PROBLEM>
Using the data below, work out how many lines contain "next", and report only that number.
================================
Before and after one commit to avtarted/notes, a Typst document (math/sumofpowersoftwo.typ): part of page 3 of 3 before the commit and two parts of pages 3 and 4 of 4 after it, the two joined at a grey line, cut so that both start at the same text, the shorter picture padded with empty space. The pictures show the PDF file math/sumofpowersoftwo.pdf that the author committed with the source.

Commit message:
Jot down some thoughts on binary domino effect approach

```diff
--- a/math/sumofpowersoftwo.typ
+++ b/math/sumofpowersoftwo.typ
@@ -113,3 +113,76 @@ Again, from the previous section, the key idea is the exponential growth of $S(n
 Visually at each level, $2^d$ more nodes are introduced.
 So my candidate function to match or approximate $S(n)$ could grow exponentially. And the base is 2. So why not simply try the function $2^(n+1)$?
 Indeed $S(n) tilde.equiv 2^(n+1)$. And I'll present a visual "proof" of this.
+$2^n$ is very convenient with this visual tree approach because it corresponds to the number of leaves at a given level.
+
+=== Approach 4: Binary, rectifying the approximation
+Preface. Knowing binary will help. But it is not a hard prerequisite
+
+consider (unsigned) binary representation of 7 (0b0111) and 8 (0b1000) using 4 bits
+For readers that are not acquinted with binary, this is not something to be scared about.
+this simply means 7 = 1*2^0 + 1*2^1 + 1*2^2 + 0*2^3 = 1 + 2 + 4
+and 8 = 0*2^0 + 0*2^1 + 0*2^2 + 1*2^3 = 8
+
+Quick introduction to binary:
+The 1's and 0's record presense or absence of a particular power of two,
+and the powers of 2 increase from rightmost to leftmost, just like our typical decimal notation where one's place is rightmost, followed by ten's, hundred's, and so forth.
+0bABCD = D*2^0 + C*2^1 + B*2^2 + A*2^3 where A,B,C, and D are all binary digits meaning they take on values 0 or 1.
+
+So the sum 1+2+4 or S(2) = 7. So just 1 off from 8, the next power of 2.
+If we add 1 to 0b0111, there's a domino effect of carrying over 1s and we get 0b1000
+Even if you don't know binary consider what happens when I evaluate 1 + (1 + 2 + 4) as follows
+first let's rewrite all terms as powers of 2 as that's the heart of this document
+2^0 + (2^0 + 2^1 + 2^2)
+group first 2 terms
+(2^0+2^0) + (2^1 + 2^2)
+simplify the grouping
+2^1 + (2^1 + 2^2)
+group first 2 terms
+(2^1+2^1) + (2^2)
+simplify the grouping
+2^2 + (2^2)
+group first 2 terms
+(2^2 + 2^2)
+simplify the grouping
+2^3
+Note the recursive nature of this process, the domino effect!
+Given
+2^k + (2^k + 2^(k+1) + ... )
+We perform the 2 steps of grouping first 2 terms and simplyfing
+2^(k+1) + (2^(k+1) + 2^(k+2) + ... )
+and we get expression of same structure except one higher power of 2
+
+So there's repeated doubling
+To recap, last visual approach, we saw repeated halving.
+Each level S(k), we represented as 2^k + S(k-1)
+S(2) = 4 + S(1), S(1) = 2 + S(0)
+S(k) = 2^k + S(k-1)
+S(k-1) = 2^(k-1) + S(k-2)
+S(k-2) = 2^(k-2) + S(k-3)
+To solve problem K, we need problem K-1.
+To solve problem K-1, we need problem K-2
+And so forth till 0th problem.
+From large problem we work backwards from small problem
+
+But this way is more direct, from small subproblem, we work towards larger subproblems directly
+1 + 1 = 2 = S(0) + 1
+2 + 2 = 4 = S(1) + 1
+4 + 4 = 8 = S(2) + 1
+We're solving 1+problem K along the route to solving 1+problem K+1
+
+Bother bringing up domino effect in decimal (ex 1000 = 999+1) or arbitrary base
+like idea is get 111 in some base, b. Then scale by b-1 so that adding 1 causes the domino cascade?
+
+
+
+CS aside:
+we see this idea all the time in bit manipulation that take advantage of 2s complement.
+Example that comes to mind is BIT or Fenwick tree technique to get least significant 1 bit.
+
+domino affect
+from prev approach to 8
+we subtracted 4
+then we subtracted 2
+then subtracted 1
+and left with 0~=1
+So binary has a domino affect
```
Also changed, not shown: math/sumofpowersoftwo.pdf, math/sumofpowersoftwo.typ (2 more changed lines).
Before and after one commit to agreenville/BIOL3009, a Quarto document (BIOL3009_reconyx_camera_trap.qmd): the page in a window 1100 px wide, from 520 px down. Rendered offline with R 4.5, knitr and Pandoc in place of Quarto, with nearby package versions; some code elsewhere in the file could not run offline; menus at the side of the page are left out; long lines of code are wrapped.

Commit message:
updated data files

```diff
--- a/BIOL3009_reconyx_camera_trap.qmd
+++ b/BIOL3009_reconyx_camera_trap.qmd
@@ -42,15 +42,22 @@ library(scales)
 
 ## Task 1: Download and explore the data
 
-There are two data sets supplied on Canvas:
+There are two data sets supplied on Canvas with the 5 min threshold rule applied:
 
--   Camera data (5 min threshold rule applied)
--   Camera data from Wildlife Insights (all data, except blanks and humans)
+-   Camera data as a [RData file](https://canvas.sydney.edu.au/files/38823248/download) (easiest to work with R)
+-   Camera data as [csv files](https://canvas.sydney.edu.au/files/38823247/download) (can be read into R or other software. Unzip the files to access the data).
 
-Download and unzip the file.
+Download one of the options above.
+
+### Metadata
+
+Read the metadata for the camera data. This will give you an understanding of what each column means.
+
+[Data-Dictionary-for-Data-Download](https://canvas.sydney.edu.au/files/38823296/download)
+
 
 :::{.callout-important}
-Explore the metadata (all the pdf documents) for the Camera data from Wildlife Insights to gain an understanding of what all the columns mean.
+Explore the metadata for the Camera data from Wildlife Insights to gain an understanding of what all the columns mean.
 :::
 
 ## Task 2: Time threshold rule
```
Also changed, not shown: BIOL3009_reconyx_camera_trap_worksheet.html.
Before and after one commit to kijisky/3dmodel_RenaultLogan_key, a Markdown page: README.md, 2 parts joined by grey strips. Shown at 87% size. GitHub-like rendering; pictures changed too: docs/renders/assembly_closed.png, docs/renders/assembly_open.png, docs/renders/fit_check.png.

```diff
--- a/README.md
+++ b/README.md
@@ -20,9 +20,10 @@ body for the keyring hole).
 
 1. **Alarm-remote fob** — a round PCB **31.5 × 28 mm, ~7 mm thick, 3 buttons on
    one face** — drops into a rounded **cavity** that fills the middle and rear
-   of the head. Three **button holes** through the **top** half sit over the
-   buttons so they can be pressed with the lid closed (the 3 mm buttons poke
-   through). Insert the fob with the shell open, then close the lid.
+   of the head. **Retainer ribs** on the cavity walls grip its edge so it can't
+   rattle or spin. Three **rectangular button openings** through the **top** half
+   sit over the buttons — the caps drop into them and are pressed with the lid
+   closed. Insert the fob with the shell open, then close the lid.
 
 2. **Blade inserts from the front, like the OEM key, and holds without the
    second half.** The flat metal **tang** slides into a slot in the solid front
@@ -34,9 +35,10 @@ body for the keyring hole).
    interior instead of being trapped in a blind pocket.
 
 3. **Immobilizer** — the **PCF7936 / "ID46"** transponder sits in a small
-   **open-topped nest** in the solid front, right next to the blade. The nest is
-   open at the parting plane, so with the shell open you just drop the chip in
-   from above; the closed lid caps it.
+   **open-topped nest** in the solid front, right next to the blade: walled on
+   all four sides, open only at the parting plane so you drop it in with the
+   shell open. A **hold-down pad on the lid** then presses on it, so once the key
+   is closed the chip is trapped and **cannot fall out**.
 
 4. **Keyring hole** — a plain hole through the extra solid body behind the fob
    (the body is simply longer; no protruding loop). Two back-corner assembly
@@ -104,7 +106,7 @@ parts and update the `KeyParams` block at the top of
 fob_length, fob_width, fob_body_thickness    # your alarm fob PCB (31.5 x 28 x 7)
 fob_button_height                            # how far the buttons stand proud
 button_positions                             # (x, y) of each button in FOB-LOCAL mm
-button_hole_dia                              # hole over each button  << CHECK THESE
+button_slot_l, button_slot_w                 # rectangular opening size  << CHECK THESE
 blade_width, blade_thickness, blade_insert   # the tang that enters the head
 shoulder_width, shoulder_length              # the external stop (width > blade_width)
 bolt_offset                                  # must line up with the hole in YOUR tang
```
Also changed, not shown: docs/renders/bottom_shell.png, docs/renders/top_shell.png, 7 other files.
================================
SOLUTION TO THE PROBLEM>
3